25 January 2013

"Peanut-butter Passion"

Every Friday, to commemorate the stellar contributions to internet apologetics and punditry made by our founder and benefactor, Phil Johnson, the unpaid and overworked staff at TeamPyro presents a "best of Phil" post to give your weekend that necessary kick.

This excerpt is from the blog back in January 2010.  Phil shows how unBiblical passion sabotages the Gospel message.

As usual, the comments are closed.

I'm a passionate person. People who know me will affirm that. I think Christians ought to be passionate about truth, passionate in our love for God and for one another, and (above all) passionate about the glory of God.

But raw passion is not the point. Passion is valid and edifies only when it's the right kind of passion, based on legitimate affections for the right things. I'm concerned about the unbridled passions frequently turned loose by people whose only religious affections were cultivated in evangelical youth groups. (And if I can speak freely: that includes a lot of of our so-called young, restless, and Reformed frends.) Everything seems to unleash stadium-style passions. I've even seen people scream, whistle, stomp, and cheer at baptisms, as if they were celebrating a touchdown. Many Christians glorify passion for passion's sake—as if raw passion per se were something praiseworthy and deeply spiritual. It's not. And this has become a serious problem in today's post-pentecostal, post-evangelical, anything-goes era.

The problem is exacerbated by the fact that so many Christians imitate all the world's passions. Christian leaders invent gimmicks to try to win worldly people by appealing to their worldly passions. All of us devote energy and emotion to things that are not even worthy of our attention. And then we bring our addiction to raw passion into our corporate gatherings. We do things to stir artificial passions—which is a form of false worship, no better than idolatry, really.

Our passions should not need to be artificially stirred up by spiritual cheerleaders and team chants. We shouldn't have to be worked into an emotional state by melodrama and musical manipulation. If we can get pumped to a fever pitch by some preacher's antics rather than by the truth of the biblical message, then whatever we are feeling isn't even a legitimate passion in the first place.

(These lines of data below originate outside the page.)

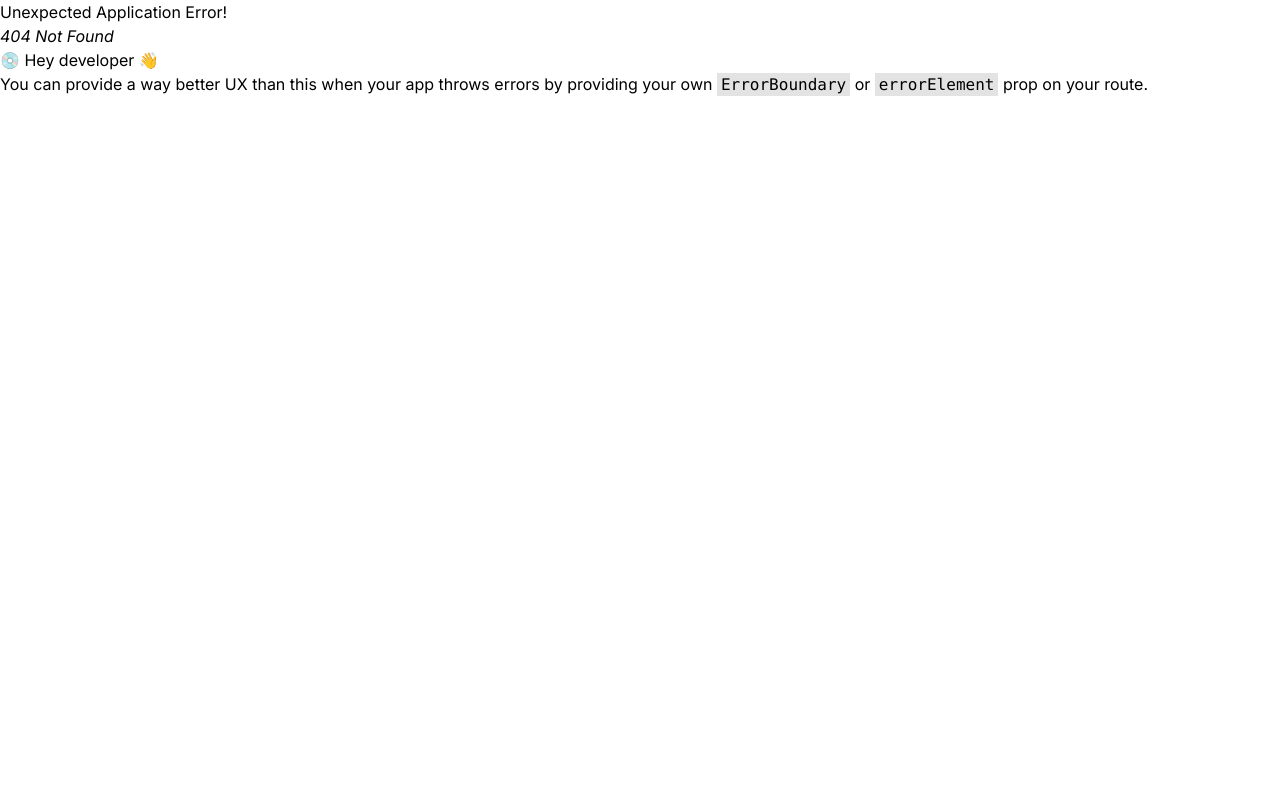
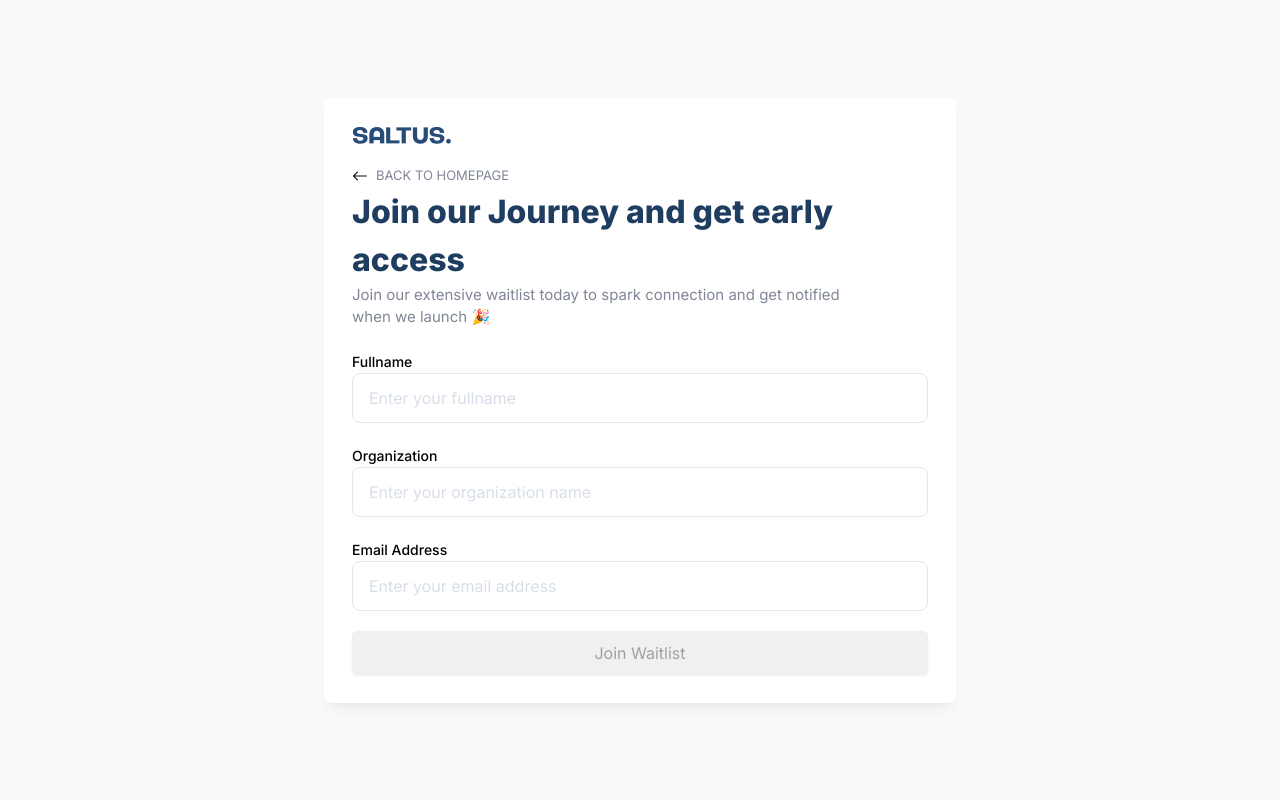
Before and after one commit to GideonJulian/Saltus, a React (Vite) app in the folder saltus/: page /join in a window 1280 px wide. Before the commit this address had no page. Shown: the top 800 px of the page. Built offline with nearby package versions, Linux system fonts and the light colour scheme.

Commit message:
firebase adde...

```diff
--- a/saltus/package.json
+++ b/saltus/package.json
@@ -10,6 +10,7 @@
     "preview": "vite preview"
   },
   "dependencies": {
+    "firebase": "^11.4.0",
     "framer-motion": "^12.4.10",
     "react": "^19.0.0",
     "react-dom": "^19.0.0",
--- a/saltus/src/Components/DropMenu.jsx
+++ b/saltus/src/Components/DropMenu.jsx
@@ -1,7 +1,9 @@
 import React from "react";
 import { Link } from "react-router-dom";
 import logo from '../assets/icons/SALTUS..png'
+import { useNavigate } from "react-router-dom";
 const DropMenu = ({ isOpen, onClose }) => {
+  const navigate = useNavigate();
   return (
     <div
       className={`fixed inset-0 z-10 w-full h-[100dvh] bg-white shadow-lg transition-transform duration-300 ease-in-out ${
@@ -37,7 +39,7 @@ const DropMenu = ({ isOpen, onClose }) => {
 
       {/* Button at the Bottom */}
       <div className="absolute inset-x-0 bottom-6 px-6">
-        <button className="w-full py-3 bg-primary text-white font-semibold text-lg rounded-full shadow-md hover:bg-primary-dark transition-all">
+        <button  onClick={()=> navigate('/join')} className="w-full py-3 bg-primary text-white font-[600] text-[14px] rounded-full shadow-md hover:bg-primary-dark transition-all">
           Join Our Waitlist
         </button>
       </div>
--- a/saltus/src/Components/Faq.jsx
+++ b/saltus/src/Components/Faq.jsx
@@ -1,6 +1,7 @@
 import React from "react";
 import FaqData from "../utils/FaqData";
 import { useState } from "react";
+import { Link } from "react-router-dom";
 const Faq = () => {
   const [openFaq, setOpenFaq] = useState(null);
 
@@ -20,7 +21,7 @@ const Faq = () => {
           </h1>
           <p className="text-[#414552] text-[15px] md:text-[16px] font-normal mt-5">
             Couldn’t find what you were looking for? write to us at
-            Ceo@saltuscorp.com
+           <Link className="text-[#4A6A90]" to={'Ceo@saltuscorp.com<'}> Ceo@saltuscorp.com</Link>
           </p>
         </div>
       </div>
--- a/saltus/src/Components/Footer.jsx
+++ b/saltus/src/Components/Footer.jsx
@@ -36,7 +36,8 @@ const Footer = () => {
             <h3 className="text-[#303850] font-[500] mb-4">Contact</h3>
             <div>
               <li className="list-none mb-4">
-                <Link className="text-[#707070] text-[13px] md:text-[16px]">Ceo@saltuscorp.com </Link>
+                    <Link className="text-[#4A6A90]  text-[13px] md:text-[16px]" to={'Ceo@saltuscorp.com<'}> Ceo@saltuscorp.com</Link>
+
               </li>
             </div>
           </div>
--- a/saltus/src/Components/Header.jsx
+++ b/saltus/src/Components/Header.jsx
@@ -1,8 +1,9 @@
 import React from "react";
 import { Link } from "react-router-dom";
 import logo from '../assets/icons/SALTUS..png'
+import { useNavigate } from "react-router-dom";
 const Header = ({onOpen}) => {
-
+  const navigate = useNavigate();
   return (
     <div className="w-full p-6 px-8 bg-white shadow-md fixed z-10 top-0 flex justify-between items-center">
       <div className="logo">
@@ -27,7 +28,7 @@ const Header = ({onOpen}) => {
             </Link>
           </li>
         </div>
-        <button className="px-4 py-3 bg-primary rounded-full text-sm font-[600] text-white">
+        <button onClick={()=> navigate('/join ')} className="px-4 py-3 bg-primary rounded-full text-sm font-[600] text-white">
           Join our wailist
         </button>
       </ul>
--- a/saltus/src/Components/Hero.jsx
+++ b/saltus/src/Components/Hero.jsx
@@ -1,7 +1,8 @@
 import React from "react";
-
+import {  useNavigate } from "react-router-dom";
 import HeroImg from "./HeroImg";
 const Hero = () => {
+  const navigate = useNavigate()
   return (
     <div className="bg-[#f0eeee] min-h-[100vh] flex md:p-16 px-5 pt-20 md:flex-row flex-col w-full max-w-[100%] items-center justify-center">
     <div className="md:mt-48 mt-5  md:text-left">
@@ -11,7 +12,7 @@ const Hero = () => {
       <p className="text-[#1F3D60] mt-6 font-normal md:text-[16px] text-[14px] md:w-[650px] max-w-[90%]">
         Ensure alignment with your company’s mission, vision, and goals. Improve visibility across your organization. Keep teams, management, and investors focused on shared objectives. Show your team why their work matters.
       </p>
-      <button className="px-10 md:px-12 py-2 mt-10 md:py-3 rounded-full bg-primary text-white font-medium text-[16px] whitespace-nowrap">
+      <button   onClick={() => navigate('/join')}className="px-10 md:px-12 py-2 mt-10 md:py-3 rounded-full bg-primary text-white font-medium text-[16px] whitespace-nowrap">
         Join Waitlist
       </button>
     </div>
--- /dev/null
+++ b/saltus/src/backend/firebase.js
@@ -0,0 +1,30 @@
+import { initializeApp } from "firebase/app";
+import { getFirestore, collection, addDoc } from "firebase/firestore";
+
+
+const firebaseConfig = {
+    apiKey: "AIzaSyCk3-Er6JJXvW62G60VD4-QwKz0_47JqEk",
+    authDomain: "saltus-6ddfb.firebaseapp.com",
+    projectId: "saltus-6ddfb",
+    storageBucket: "saltus-6ddfb.firebasestorage.app",
+    messagingSenderId: "430582870076",
+    appId: "1:430582870076:web:ed0c3a4952c049b01e9339",
+    measurementId: "G-2GFLW7Q753"
+};
+
+// Initialize Firebase
+const app = initializeApp(firebaseConfig);
+const db = getFirestore(app);
+
+
+const addToWaitlist = async (userData) => {
+    try {
+        const docRef = await addDoc(collection(db, 'waitlist'), userData);
+        console.log("Document written with ID: ", docRef.id);
+        return docRef.id;
+    } catch (error) {
+        console.error("❌ Error adding document: ", error);
+    }
+};
+
+export { db, addToWaitlist };
--- a/saltus/src/pages/Home.jsx
+++ b/saltus/src/pages/Home.jsx
@@ -6,6 +6,7 @@ import WhyUs from "../Components/WhyUs";
 
 import HowItWorks from "../Components/HowItWorks";
 import Faq from "../Components/Faq";
+import { useNavigate } from "react-router-dom";
 const Home = () => {
   const [dropMenuState, setDropMenuSTate] = useState(false);
   const handleOpenDropMenu = () => {
@@ -14,6 +15,7 @@ const Home = () => {
   const closeDropMenu = () => {
     setDropMenuSTate(false);
   };
+  const navigate = useNavigate();
   return (
     <div className="text-primary font-bold text-2xl">
       <div>
@@ -37,8 +39,8 @@ const Home = () => {
           <h1 className="md:text-[40px] text-[32px] font-600] text-center text-white">
             Get Started On Saltus Today!
           </h1>
-          <button className="px-4 py-3 bg-white rounded-full text-sm font-[600] text-black mt-5">
-            Join our wailist
+          <button onClick={()=> navigate('/join')} className="px-4 py-3 bg-white rounded-full text-sm font-[600] text-black mt-5">
+            Join our waitlist
           </button>
         </div>
       <div>
--- /dev/null
+++ b/saltus/src/pages/JoinForm.jsx
@@ -0,0 +1,126 @@
+import logo from "../assets/icons/SALTUS..png";
+import React from "react";
+import { useState } from "react";
+import { useNavigate } from "react-router-dom";
+import { addToWaitlist } from "../backend/firebase";
+const JoinForm = () => {
+  const [form, setForm] = useState({
+    organization: "",
+    email: "",
+    fullname: "",
+  });
+  const allFilled = form.organization && form.email && form.fullname;
+  const navigate = useNavigate();
+  const [message, setMessage] = useState("");
+  const [loading, setloading] = useState(false);
+
+  const handleSubmit = async (e) => {
+    e.preventDefault();
+    setMessage("");
+    setloading(true);
+
+    try {
+        await addToWaitlist(form);
+        setMessage("✅ Successfully added to the waitlist!");
+        console.log("Successfully added to the waitlist!");
+        setForm({ fullname: "", organization: "", email: "" });
+        navigate('/successModal')
+    } catch (error) {
+        setMessage("❌ Something went wrong, please try again");
+        alert(error.message);
+    }
+
+    setloading(false);
+};
+
+  return (
+    <div className="bg-[#F8FAFB] h-screen  flex items-center justify-center w-full md:p-2 p-3">
+      <div className="bg-white rounded-lg shadow-lg shadow-[#0C0C0D0D] w-full md:w-3/6 px-4 py-7  md:px-7 md:py-7 ">
+        <div>
+          <div className="logo mb-3">
+            <img src={logo} alt="" />
+          </div>
+        </div>
+        <div>
+          <button className="mt-5 flex items-center gap-2">
+            <i class="bi bi-arrow-left"></i>
+            <h1
+              className="text-[#7F8695] text-[13px]"
+              onClick={() => navigate("/")}
+            >
+              BACK TO HOMEPAGE
+            </h1>
+          </button>
+        </div>
+        <div>
+          <h1 className="font-[800] text-[22px] md:text-[32px] text-[#1F3D60] w-[320px] md:w-[500px]">
+            Join our Journey and get early access
+          </h1>
+        </div>
+        <div>
+          <p className="text-[#7F8695] font[400] text-[14px] md:text-[15px] w-[332px] md:w-[490px]">
+            Join our extensive waitlist today to spark connection and get
+            notified when we launch 🎉
+          </p>
+        </div>
+        <form onSubmit={handleSubmit}>
+  <div className="mt-5">
+    <label className="mb-3 font-[500] text-[14px]">Fullname</label>
+    <input
+      type="text"
+      placeholder="Enter your fullname"
+      name="fullname"
+      value={form.fullname}
+      onChange={(e) => setForm({ ...form, fullname: e.target.value })}
+      className="w-full px-4 py-3 rounded-lg placeholder:text-[#D8DEE8] placeholder:font-[400px] border border-input"
+    />
+  </div>
+  <div className="mt-5">
+    <label className="mb-3 font-[500] text-[14px]">Organization</label>
+    <input
+      type="text"
+      name="organization"
+      value={form.organization}
+      onChange={(e) =>
+        setForm({ ...form, organization: e.target.value })
+      }
+      placeholder="Enter your organization name"
+      className="w-full px-4 py-3 rounded-lg placeholder:text-[#D8DEE8] placeholder:font-[400px] border border-input"
+    />
+  </div>
+  <div className="mt-5">
+    <label className="mb-3 font-[500] text-[14px]">Email Address</label>
+    <input
+      type="text"
+      name="email"
+      value={form.email}
+      onChange={(e) => setForm({ ...form, email: e.target.value })}
+      placeholder="Enter your email address"
+      className="w-full px-4 py-3 rounded-lg placeholder:text-[#D8DEE8] placeholder:font-[400px] border border-input"
+    />
+  </div>
+  <div className="mt-5">
+    <button
+      style={{
+        backgroundColor: !allFilled ? "#3C425714" : "#274C78",
+        cursor: !allFilled ? "not-allowed" : "pointer",
+        color: !allFilled ? "#A0A0A0" : "#FFF",
+        padding: "10px",
+        border: "none",
+        borderRadius: "5px",
+      }}
+      type="submit"
+      disabled={!allFilled || loading}
+      className="text-center w-full px-4 py-5 rounded-md text-white font-[600px] text-[16px] shadow-sm shadow-[#3C425714]"
+    >
+      {loading ? "Processing..." : "Join Waitlist"}
+    </button>
+  </div>
+</form>
+
+      </div>
+    </div>
+  );
+};
+
+export default JoinForm;
--- /dev/null
+++ b/saltus/src/pages/SuccessModal.jsx
@@ -0,0 +1,35 @@
+import React from "react";
+import logo from "../assets/icons/SALTUS..png";
+import icon from "../assets/icons/succsesIcon.png";
+import { useNavigate } from "react-router-dom";
+const SuccessModal = () => {
+    const navigate = useNavigate();
+  return (
+    <div className="bg-[#F8FAFB] h-screen  flex items-center justify-center w-full md:p-2 p-3 flex-col">
+
+        <div className="logo mb-5 ">
+          <img src={logo} alt="" />
+        </div>
+        <div className="bg-white rounded-lg shadow-lg shadow-[#0C0C0D0D] w-full md:w-1/2 px-4 flex items-center justify-center flex-col gap-5 py-7  md:px-7 md:py-7 ">
+          <img src={icon} className="w-[60px]" alt="" />
+          <div>
+            <h1 className="font-[800] text-[35px] text-[#1F3D60] ">
+              Thanks for Joining!
+            </h1>
+          </div>
+          <div>
+            <p className="text-center font-[400] text-[16px] text-[#7F8695] w-[280px] md:w-[460px]">
+              You are the most amazing person! Thank you joining the
+              Waitlist.You will receive an email from us on our launch day.
+            </p>
+          </div>
+            <button onClick={()=> navigate('/')} className="text-center w-full px-4 py-3 rounded-md bg-[#274C78] text-white font-[600px] text-[16px] shadow-sm shadow-[#3C425714]">
+            Back to Homepage{" "}
+          </button>
+        </div>
+
+    </div>
+  );
+};
+
+export default SuccessModal;
--- a/saltus/src/utils/FaqData.js
+++ b/saltus/src/utils/FaqData.js
@@ -11,7 +11,7 @@ const FaqData = [
   {
     title: "Who are the target users of the platform?  ",
     answer:
-      "SSaltus is designed for companies of all sizes with multiple teams.  ",
+      "Saltus is designed for companies of all sizes with multiple teams.  ",
   },
   {
     title: "What is the role of the Super Administrator?   ",
```
Also changed, not shown: saltus/src/App.jsx (+10 -0 lines), saltus/src/assets/icons/succsesIcon.png (added), 1 other file (tests, documents, lock files or other folders).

[A]rtificial enthusiasm actually hinders (and in some cases totally nullifies) the message we're supposed to be proclaiming. With so many churches merely trying to entertain people, or lull them into a state of self-satisfaction, or simply gross them out, it's no wonder the world is not being won to Christ but actually becoming steadily more hostile to Christianity.